Date: 30-Aug-07
Country: UK
Author: Michael Kahn

They found higher levels of the greenhouse gas predicted for
the end of the century will lead to an increase in the amount of
water that plants hold in the soil, said Richard Betts, a
meteorologist at Britain's Met Office who led the study.

This means areas expected to see increased rainfall might
have more severe flooding while droughts in other regions may
not be as bad, he said in a telephone interview.

"People may be underestimating flood risks because they do
not expect the soil to be as saturated as it might be," Betts
said. "We also suggest the conservation of water by plants would
partly offset the scarcity during a drought."

The findings underscore the need to take a wider view of
climate change to better understand and predict the impact of
rising temperatures, he added.

Using global climate models linked to data on vegetation and
soil content, the team of British researchers measured the
effect of carbon dioxide levels expected to rise dramatically by
the end of the century.

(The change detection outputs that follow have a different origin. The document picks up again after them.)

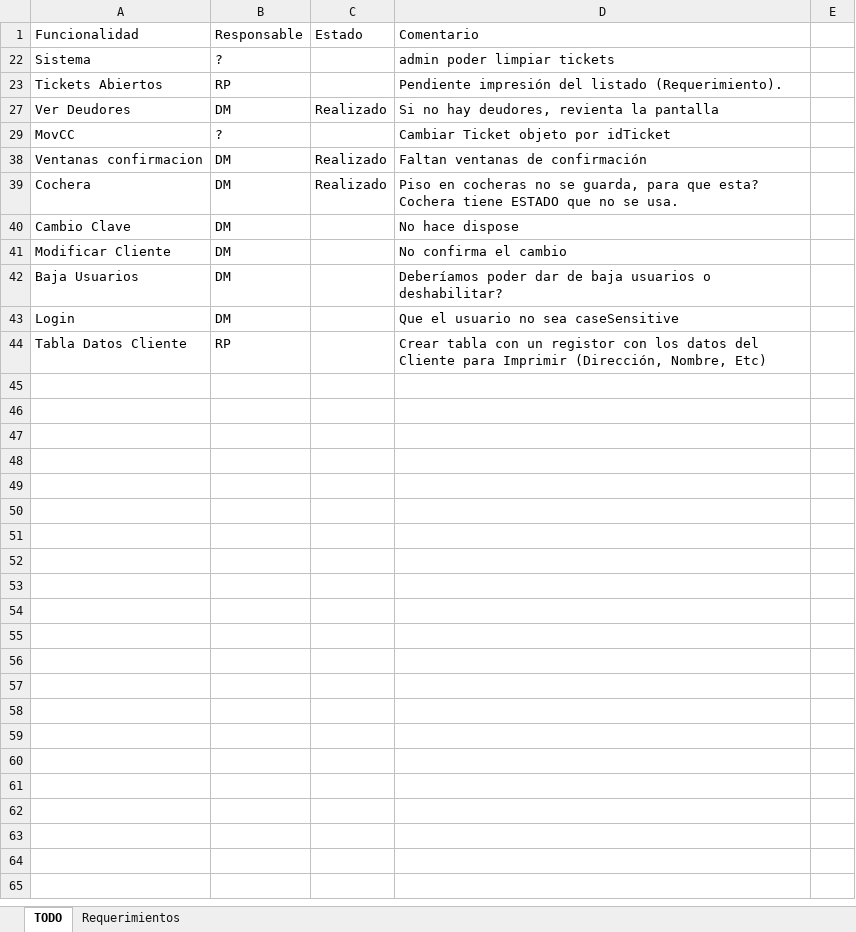
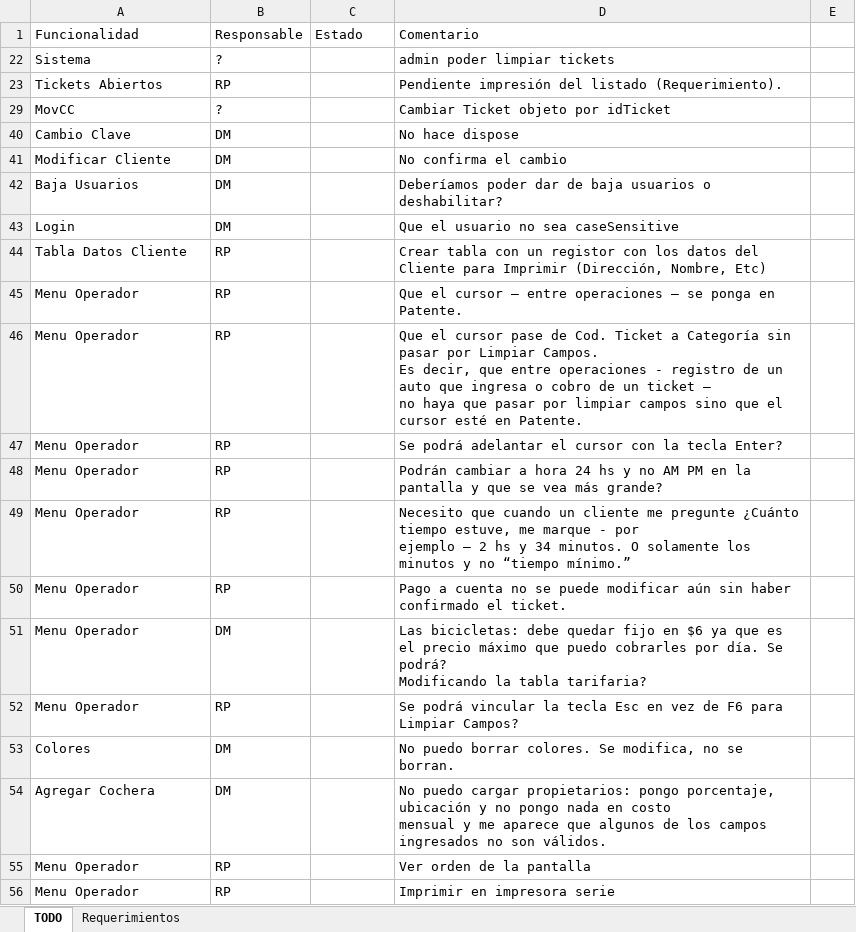
Before and after one commit to Moreh89/EstacionamientoGIT, an Excel workbook: Estacionamiento-Server/Requerimientos.xlsx, sheet TODO, drawn as a sheet; values as stored, in another font and other column widths than the file's, no borders; removed rows and columns are numbered as before the commit, all else as after; ↵ is a line break in a cell; the diff names each change by its address in the sheet, - before the commit and + after, or states it on an @@ line.

```diff
--- a/Estacionamiento-Server/Requerimientos.xlsx (sheet TODO)
+++ b/Estacionamiento-Server/Requerimientos.xlsx (sheet TODO)
@@ row 27 hidden: Ver Deudores | DM | Realizado | Si no hay deudores, revienta la pantalla @@
@@ row 38 hidden: Ventanas confirmacion | DM | Realizado | Faltan ventanas de confirmación @@
@@ row 39 hidden: Cochera | DM | Realizado | Piso en cocheras no se guarda, para que esta? Cochera tiene ESTADO que no se usa. @@
+row 45: Menu Operador | RP |  | Que el cursor – entre operaciones – se ponga en Patente.
+row 46: Menu Operador | RP |  | Que el cursor pase de Cod. Ticket a Categoría sin pasar por Limpiar Campos. ↵ Es decir, que entre operaciones - registro de un auto que ingresa o cobro de un ticket – ↵ no haya que pasar por limpiar campos sino que el cursor esté en Patente.
+row 47: Menu Operador | RP |  | Se podrá adelantar el cursor con la tecla Enter?
+row 48: Menu Operador | RP |  | Podrán cambiar a hora 24 hs y no AM PM en la pantalla y que se vea más grande?
+row 49: Menu Operador | RP |  | Necesito que cuando un cliente me pregunte ¿Cuánto tiempo estuve, me marque - por ↵ ejemplo – 2 hs y 34 minutos. O solamente los minutos y no “tiempo mínimo.”
+row 50: Menu Operador | RP |  | Pago a cuenta no se puede modificar aún sin haber confirmado el ticket.
+row 51: Menu Operador | DM |  | Las bicicletas: debe quedar fijo en $6 ya que es el precio máximo que puedo cobrarles por día. Se podrá? ↵ Modificando la tabla tarifaria?
+row 52: Menu Operador | RP |  | Se podrá vincular la tecla Esc en vez de F6 para Limpiar Campos?
+row 53: Colores | DM |  | No puedo borrar colores. Se modifica, no se borran.
+row 54: Agregar Cochera | DM |  | No puedo cargar propietarios: pongo porcentaje, ubicación y no pongo nada en costo ↵ mensual y me aparece que algunos de los campos ingresados no son válidos.
+row 55: Menu Operador | RP |  | Ver orden de la pantalla
+row 56: Menu Operador | RP |  | Imprimir en impresora serie
```
Also changed, not shown: 1 other file.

During photosynthesis -- the process through which plants
absorb energy and produce oxygen -- carbon dioxide enters plants
through tiny pores called stomata. Water eventually evaporates
back into the atmosphere through these stomata.

But higher levels of carbon dioxide in the air cause these
tiny holes to not open as widely, leading to reduced water loss
from the plant and leaving more water in the soil, Betts said.

Greenhouse gases such as carbon dioxide are widely blamed
for global warming. Scientists say average temperatures will
rise by between 2-6 degrees Celsius by the end of the century,
causing droughts, floods and violent storms.

"Climate change is more than just a change in the
meteorological conditions. It is also a change in the whole
ecology" Betts said. "We need to study this to get the whole
picture because this hasn't been looked at before."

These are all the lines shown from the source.